◆ Exercise aim
Reproduce every line below exactly as written; do not include the images.

◆ Information
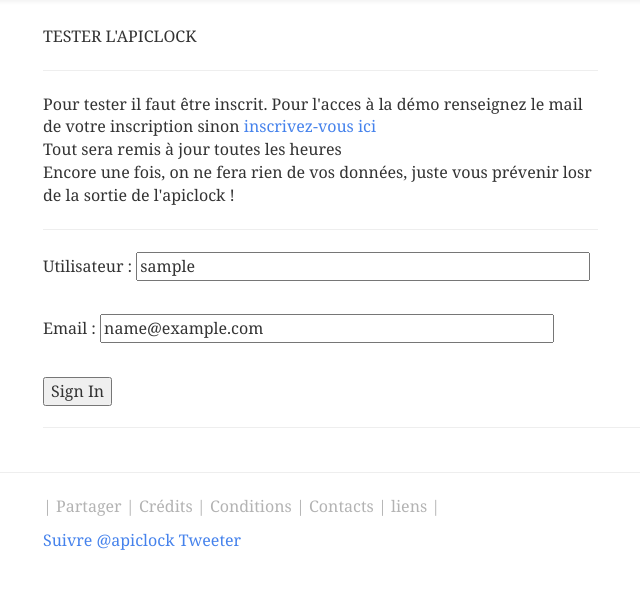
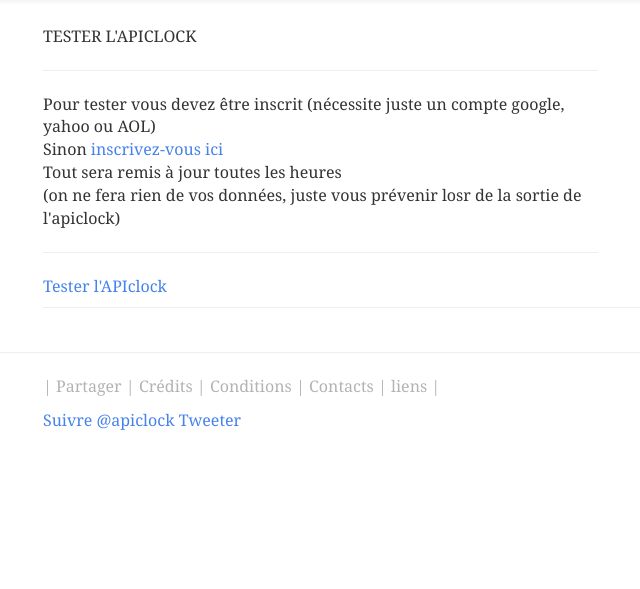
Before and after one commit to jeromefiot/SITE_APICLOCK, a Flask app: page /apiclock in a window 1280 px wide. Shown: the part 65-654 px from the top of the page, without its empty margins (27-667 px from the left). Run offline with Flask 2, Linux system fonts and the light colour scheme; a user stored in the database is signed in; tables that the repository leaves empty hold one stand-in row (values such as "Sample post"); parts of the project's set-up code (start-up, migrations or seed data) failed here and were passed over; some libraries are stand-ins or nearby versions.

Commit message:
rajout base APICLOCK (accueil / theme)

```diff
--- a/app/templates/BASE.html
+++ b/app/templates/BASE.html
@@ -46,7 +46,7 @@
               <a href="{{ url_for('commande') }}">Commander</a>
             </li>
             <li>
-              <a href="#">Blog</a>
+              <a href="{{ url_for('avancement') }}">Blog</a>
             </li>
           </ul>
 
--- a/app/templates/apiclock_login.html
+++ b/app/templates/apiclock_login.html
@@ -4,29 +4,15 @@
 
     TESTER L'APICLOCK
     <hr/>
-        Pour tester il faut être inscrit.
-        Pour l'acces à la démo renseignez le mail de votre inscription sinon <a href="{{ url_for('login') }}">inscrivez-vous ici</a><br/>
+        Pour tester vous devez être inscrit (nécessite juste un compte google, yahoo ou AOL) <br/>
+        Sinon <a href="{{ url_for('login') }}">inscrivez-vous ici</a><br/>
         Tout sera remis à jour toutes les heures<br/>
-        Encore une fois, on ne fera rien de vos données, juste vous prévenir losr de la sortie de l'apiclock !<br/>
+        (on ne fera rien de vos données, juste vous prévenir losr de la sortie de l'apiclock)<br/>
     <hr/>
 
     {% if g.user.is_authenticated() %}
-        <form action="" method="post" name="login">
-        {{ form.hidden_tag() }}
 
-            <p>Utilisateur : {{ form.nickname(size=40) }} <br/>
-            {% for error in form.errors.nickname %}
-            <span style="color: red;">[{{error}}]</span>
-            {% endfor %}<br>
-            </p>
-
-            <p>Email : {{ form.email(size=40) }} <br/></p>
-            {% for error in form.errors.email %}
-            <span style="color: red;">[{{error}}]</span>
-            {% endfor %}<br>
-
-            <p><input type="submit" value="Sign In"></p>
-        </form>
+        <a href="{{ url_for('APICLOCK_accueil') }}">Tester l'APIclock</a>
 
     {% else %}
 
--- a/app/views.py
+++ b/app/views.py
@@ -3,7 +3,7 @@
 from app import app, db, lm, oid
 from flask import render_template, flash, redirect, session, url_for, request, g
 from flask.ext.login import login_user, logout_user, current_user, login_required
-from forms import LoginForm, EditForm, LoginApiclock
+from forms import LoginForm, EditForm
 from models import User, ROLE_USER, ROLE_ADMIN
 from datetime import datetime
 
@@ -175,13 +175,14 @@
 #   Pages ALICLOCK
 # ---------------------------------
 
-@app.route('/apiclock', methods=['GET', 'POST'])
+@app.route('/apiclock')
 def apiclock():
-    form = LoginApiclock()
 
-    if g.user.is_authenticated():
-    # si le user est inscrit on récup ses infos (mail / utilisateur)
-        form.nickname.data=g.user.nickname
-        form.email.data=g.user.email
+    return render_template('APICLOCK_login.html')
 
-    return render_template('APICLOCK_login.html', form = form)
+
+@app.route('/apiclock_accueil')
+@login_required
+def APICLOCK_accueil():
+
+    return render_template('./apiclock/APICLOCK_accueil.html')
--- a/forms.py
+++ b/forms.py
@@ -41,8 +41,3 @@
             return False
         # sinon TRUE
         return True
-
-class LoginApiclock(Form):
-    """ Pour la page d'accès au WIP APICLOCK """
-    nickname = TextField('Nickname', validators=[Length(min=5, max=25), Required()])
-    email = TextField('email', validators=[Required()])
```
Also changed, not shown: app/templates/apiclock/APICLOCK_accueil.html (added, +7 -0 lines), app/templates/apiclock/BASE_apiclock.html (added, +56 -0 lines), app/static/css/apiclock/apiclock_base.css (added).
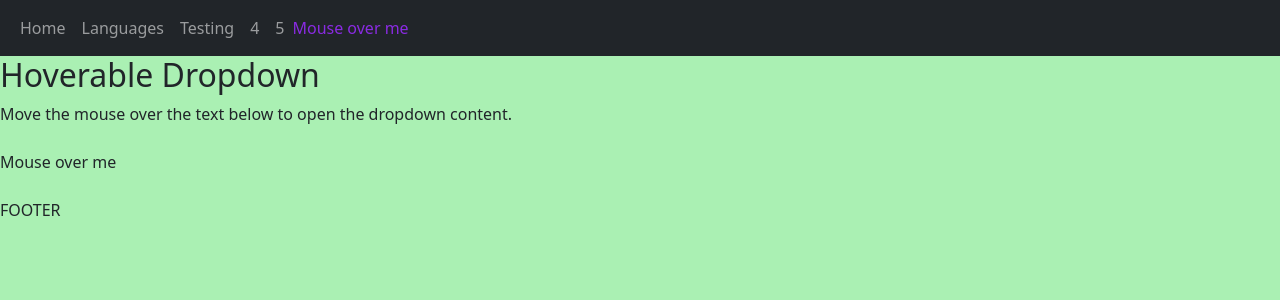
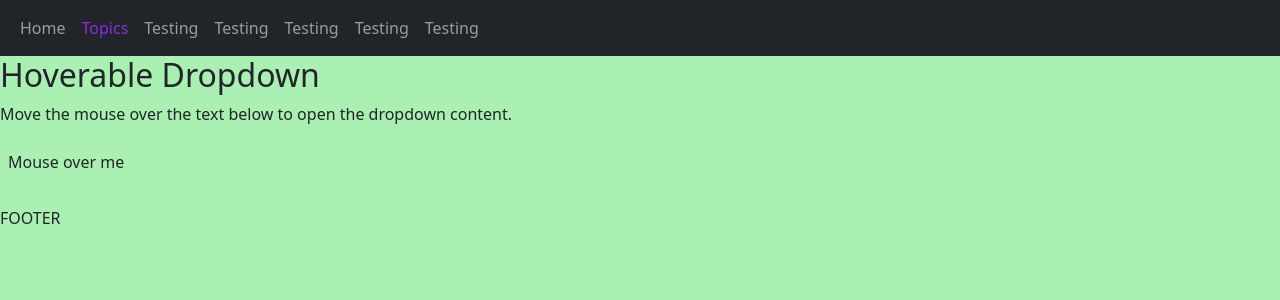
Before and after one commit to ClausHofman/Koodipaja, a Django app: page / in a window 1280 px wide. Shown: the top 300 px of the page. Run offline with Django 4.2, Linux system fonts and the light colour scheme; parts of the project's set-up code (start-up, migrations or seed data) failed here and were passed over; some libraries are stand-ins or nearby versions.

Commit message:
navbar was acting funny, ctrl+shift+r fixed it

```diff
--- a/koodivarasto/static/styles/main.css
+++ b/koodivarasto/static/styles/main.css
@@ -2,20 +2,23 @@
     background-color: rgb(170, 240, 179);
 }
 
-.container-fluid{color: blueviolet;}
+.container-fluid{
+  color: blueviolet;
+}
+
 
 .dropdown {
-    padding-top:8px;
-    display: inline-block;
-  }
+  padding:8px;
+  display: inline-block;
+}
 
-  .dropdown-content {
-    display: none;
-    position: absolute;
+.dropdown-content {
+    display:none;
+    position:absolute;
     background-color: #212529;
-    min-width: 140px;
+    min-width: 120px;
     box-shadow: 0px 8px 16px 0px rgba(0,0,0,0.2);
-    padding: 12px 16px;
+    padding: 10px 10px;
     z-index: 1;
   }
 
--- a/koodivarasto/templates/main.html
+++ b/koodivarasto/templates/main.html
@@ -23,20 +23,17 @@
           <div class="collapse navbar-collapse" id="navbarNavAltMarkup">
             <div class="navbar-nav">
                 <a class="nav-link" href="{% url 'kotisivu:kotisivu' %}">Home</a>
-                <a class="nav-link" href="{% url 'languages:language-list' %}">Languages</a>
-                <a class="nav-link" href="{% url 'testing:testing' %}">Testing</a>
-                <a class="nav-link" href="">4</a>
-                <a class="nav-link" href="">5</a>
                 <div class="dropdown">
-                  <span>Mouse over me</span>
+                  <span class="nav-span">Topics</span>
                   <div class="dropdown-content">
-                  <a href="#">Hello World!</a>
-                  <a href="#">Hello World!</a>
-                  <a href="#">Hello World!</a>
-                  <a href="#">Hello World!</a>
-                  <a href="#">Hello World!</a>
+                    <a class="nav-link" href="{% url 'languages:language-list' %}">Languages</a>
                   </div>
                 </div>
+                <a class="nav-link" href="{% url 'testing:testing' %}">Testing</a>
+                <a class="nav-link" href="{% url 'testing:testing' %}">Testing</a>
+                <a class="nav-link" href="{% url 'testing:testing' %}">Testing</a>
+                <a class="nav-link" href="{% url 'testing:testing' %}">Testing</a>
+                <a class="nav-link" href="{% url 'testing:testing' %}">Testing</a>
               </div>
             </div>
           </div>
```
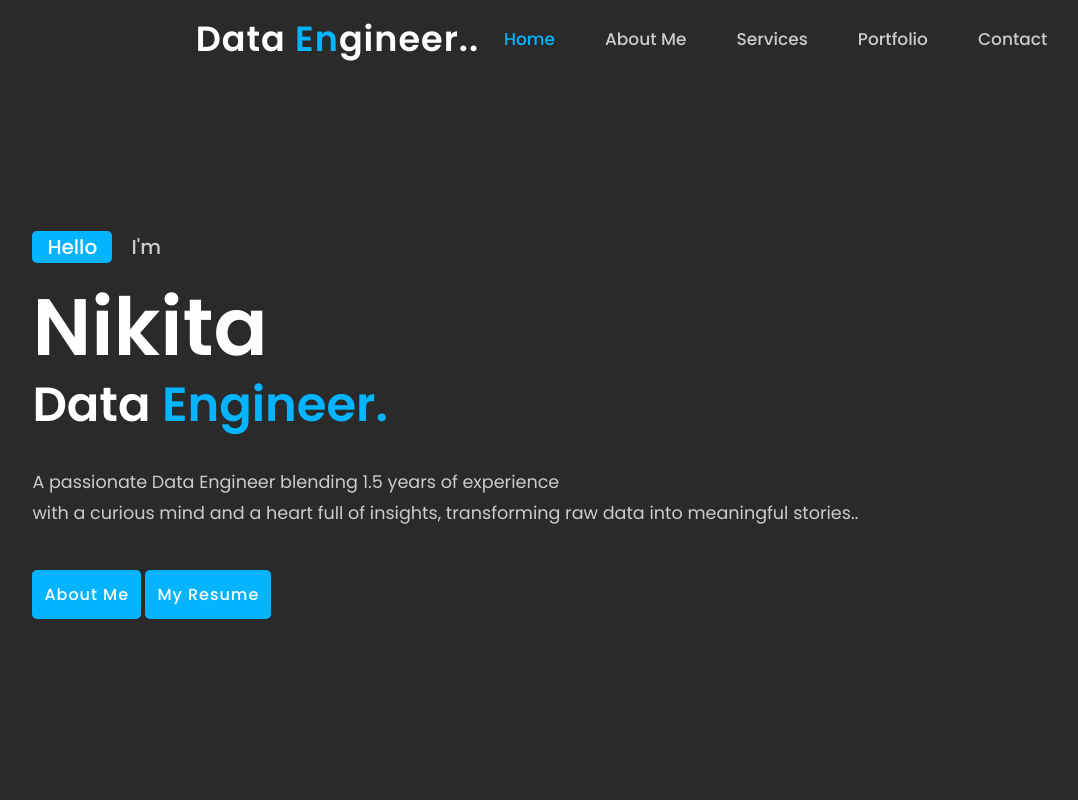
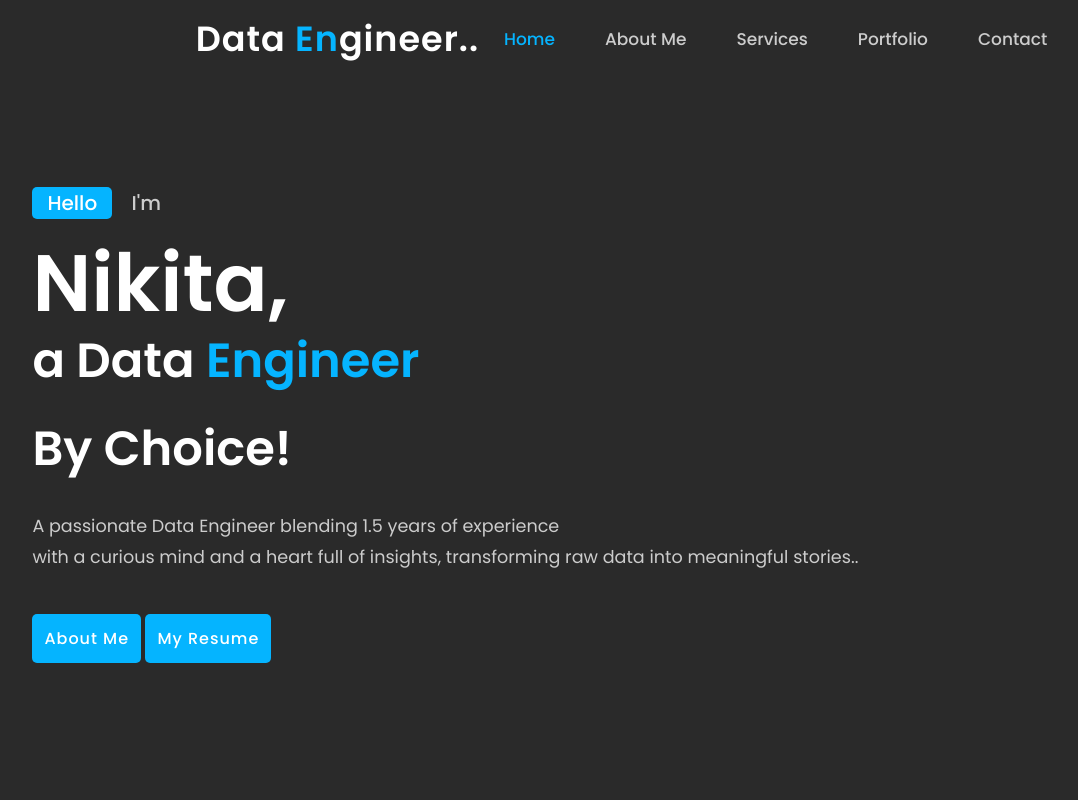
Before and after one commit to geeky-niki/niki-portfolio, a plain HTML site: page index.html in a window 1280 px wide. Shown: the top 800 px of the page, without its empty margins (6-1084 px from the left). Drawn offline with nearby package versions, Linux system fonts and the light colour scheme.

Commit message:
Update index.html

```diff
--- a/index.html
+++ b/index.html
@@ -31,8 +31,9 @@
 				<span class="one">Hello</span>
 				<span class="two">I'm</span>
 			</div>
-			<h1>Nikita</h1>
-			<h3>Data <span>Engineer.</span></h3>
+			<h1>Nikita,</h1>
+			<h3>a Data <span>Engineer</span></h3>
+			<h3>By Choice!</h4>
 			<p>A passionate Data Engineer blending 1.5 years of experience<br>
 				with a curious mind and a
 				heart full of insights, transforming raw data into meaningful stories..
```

◆ Answer to this exercise
Before and after one commit to jeromefiot/SITE_APICLOCK, a Flask app: page /apiclock in a window 1280 px wide. Shown: the part 65-654 px from the top of the page, without its empty margins (27-667 px from the left). Run offline with Flask 2, Linux system fonts and the light colour scheme; a user stored in the database is signed in; tables that the repository leaves empty hold one stand-in row (values such as "Sample post"); parts of the project's set-up code (start-up, migrations or seed data) failed here and were passed over; some libraries are stand-ins or nearby versions.

Commit message:
rajout base APICLOCK (accueil / theme)

```diff
--- a/app/templates/BASE.html
+++ b/app/templates/BASE.html
@@ -46,7 +46,7 @@
               <a href="{{ url_for('commande') }}">Commander</a>
             </li>
             <li>
-              <a href="#">Blog</a>
+              <a href="{{ url_for('avancement') }}">Blog</a>
             </li>
           </ul>
 
--- a/app/templates/apiclock_login.html
+++ b/app/templates/apiclock_login.html
@@ -4,29 +4,15 @@
 
     TESTER L'APICLOCK
     <hr/>
-        Pour tester il faut être inscrit.
-        Pour l'acces à la démo renseignez le mail de votre inscription sinon <a href="{{ url_for('login') }}">inscrivez-vous ici</a><br/>
+        Pour tester vous devez être inscrit (nécessite juste un compte google, yahoo ou AOL) <br/>
+        Sinon <a href="{{ url_for('login') }}">inscrivez-vous ici</a><br/>
         Tout sera remis à jour toutes les heures<br/>
-        Encore une fois, on ne fera rien de vos données, juste vous prévenir losr de la sortie de l'apiclock !<br/>
+        (on ne fera rien de vos données, juste vous prévenir losr de la sortie de l'apiclock)<br/>
     <hr/>
 
     {% if g.user.is_authenticated() %}
-        <form action="" method="post" name="login">
-        {{ form.hidden_tag() }}
 
-            <p>Utilisateur : {{ form.nickname(size=40) }} <br/>
-            {% for error in form.errors.nickname %}
-            <span style="color: red;">[{{error}}]</span>
-            {% endfor %}<br>
-            </p>
-
-            <p>Email : {{ form.email(size=40) }} <br/></p>
-            {% for error in form.errors.email %}
-            <span style="color: red;">[{{error}}]</span>
-            {% endfor %}<br>
-
-            <p><input type="submit" value="Sign In"></p>
-        </form>
+        <a href="{{ url_for('APICLOCK_accueil') }}">Tester l'APIclock</a>
 
     {% else %}
 
--- a/app/views.py
+++ b/app/views.py
@@ -3,7 +3,7 @@
 from app import app, db, lm, oid
 from flask import render_template, flash, redirect, session, url_for, request, g
 from flask.ext.login import login_user, logout_user, current_user, login_required
-from forms import LoginForm, EditForm, LoginApiclock
+from forms import LoginForm, EditForm
 from models import User, ROLE_USER, ROLE_ADMIN
 from datetime import datetime
 
@@ -175,13 +175,14 @@
 #   Pages ALICLOCK
 # ---------------------------------
 
-@app.route('/apiclock', methods=['GET', 'POST'])
+@app.route('/apiclock')
 def apiclock():
-    form = LoginApiclock()
 
-    if g.user.is_authenticated():
-    # si le user est inscrit on récup ses infos (mail / utilisateur)
-        form.nickname.data=g.user.nickname
-        form.email.data=g.user.email
+    return render_template('APICLOCK_login.html')
 
-    return render_template('APICLOCK_login.html', form = form)
+
+@app.route('/apiclock_accueil')
+@login_required
+def APICLOCK_accueil():
+
+    return render_template('./apiclock/APICLOCK_accueil.html')
--- a/forms.py
+++ b/forms.py
@@ -41,8 +41,3 @@
             return False
         # sinon TRUE
         return True
-
-class LoginApiclock(Form):
-    """ Pour la page d'accès au WIP APICLOCK """
-    nickname = TextField('Nickname', validators=[Length(min=5, max=25), Required()])
-    email = TextField('email', validators=[Required()])
```
Also changed, not shown: app/templates/apiclock/APICLOCK_accueil.html (added, +7 -0 lines), app/templates/apiclock/BASE_apiclock.html (added, +56 -0 lines), app/static/css/apiclock/apiclock_base.css (added).
Before and after one commit to ClausHofman/Koodipaja, a Django app: page / in a window 1280 px wide. Shown: the top 300 px of the page. Run offline with Django 4.2, Linux system fonts and the light colour scheme; parts of the project's set-up code (start-up, migrations or seed data) failed here and were passed over; some libraries are stand-ins or nearby versions.

Commit message:
navbar was acting funny, ctrl+shift+r fixed it

```diff
--- a/koodivarasto/static/styles/main.css
+++ b/koodivarasto/static/styles/main.css
@@ -2,20 +2,23 @@
     background-color: rgb(170, 240, 179);
 }
 
-.container-fluid{color: blueviolet;}
+.container-fluid{
+  color: blueviolet;
+}
+
 
 .dropdown {
-    padding-top:8px;
-    display: inline-block;
-  }
+  padding:8px;
+  display: inline-block;
+}
 
-  .dropdown-content {
-    display: none;
-    position: absolute;
+.dropdown-content {
+    display:none;
+    position:absolute;
     background-color: #212529;
-    min-width: 140px;
+    min-width: 120px;
     box-shadow: 0px 8px 16px 0px rgba(0,0,0,0.2);
-    padding: 12px 16px;
+    padding: 10px 10px;
     z-index: 1;
   }
 
--- a/koodivarasto/templates/main.html
+++ b/koodivarasto/templates/main.html
@@ -23,20 +23,17 @@
           <div class="collapse navbar-collapse" id="navbarNavAltMarkup">
             <div class="navbar-nav">
                 <a class="nav-link" href="{% url 'kotisivu:kotisivu' %}">Home</a>
-                <a class="nav-link" href="{% url 'languages:language-list' %}">Languages</a>
-                <a class="nav-link" href="{% url 'testing:testing' %}">Testing</a>
-                <a class="nav-link" href="">4</a>
-                <a class="nav-link" href="">5</a>
                 <div class="dropdown">
-                  <span>Mouse over me</span>
+                  <span class="nav-span">Topics</span>
                   <div class="dropdown-content">
-                  <a href="#">Hello World!</a>
-                  <a href="#">Hello World!</a>
-                  <a href="#">Hello World!</a>
-                  <a href="#">Hello World!</a>
-                  <a href="#">Hello World!</a>
+                    <a class="nav-link" href="{% url 'languages:language-list' %}">Languages</a>
                   </div>
                 </div>
+                <a class="nav-link" href="{% url 'testing:testing' %}">Testing</a>
+                <a class="nav-link" href="{% url 'testing:testing' %}">Testing</a>
+                <a class="nav-link" href="{% url 'testing:testing' %}">Testing</a>
+                <a class="nav-link" href="{% url 'testing:testing' %}">Testing</a>
+                <a class="nav-link" href="{% url 'testing:testing' %}">Testing</a>
               </div>
             </div>
           </div>
```
Before and after one commit to geeky-niki/niki-portfolio, a plain HTML site: page index.html in a window 1280 px wide. Shown: the top 800 px of the page, without its empty margins (6-1084 px from the left). Drawn offline with nearby package versions, Linux system fonts and the light colour scheme.

Commit message:
Update index.html

```diff
--- a/index.html
+++ b/index.html
@@ -31,8 +31,9 @@
 				<span class="one">Hello</span>
 				<span class="two">I'm</span>
 			</div>
-			<h1>Nikita</h1>
-			<h3>Data <span>Engineer.</span></h3>
+			<h1>Nikita,</h1>
+			<h3>a Data <span>Engineer</span></h3>
+			<h3>By Choice!</h4>
 			<p>A passionate Data Engineer blending 1.5 years of experience<br>
 				with a curious mind and a
 				heart full of insights, transforming raw data into meaningful stories..
```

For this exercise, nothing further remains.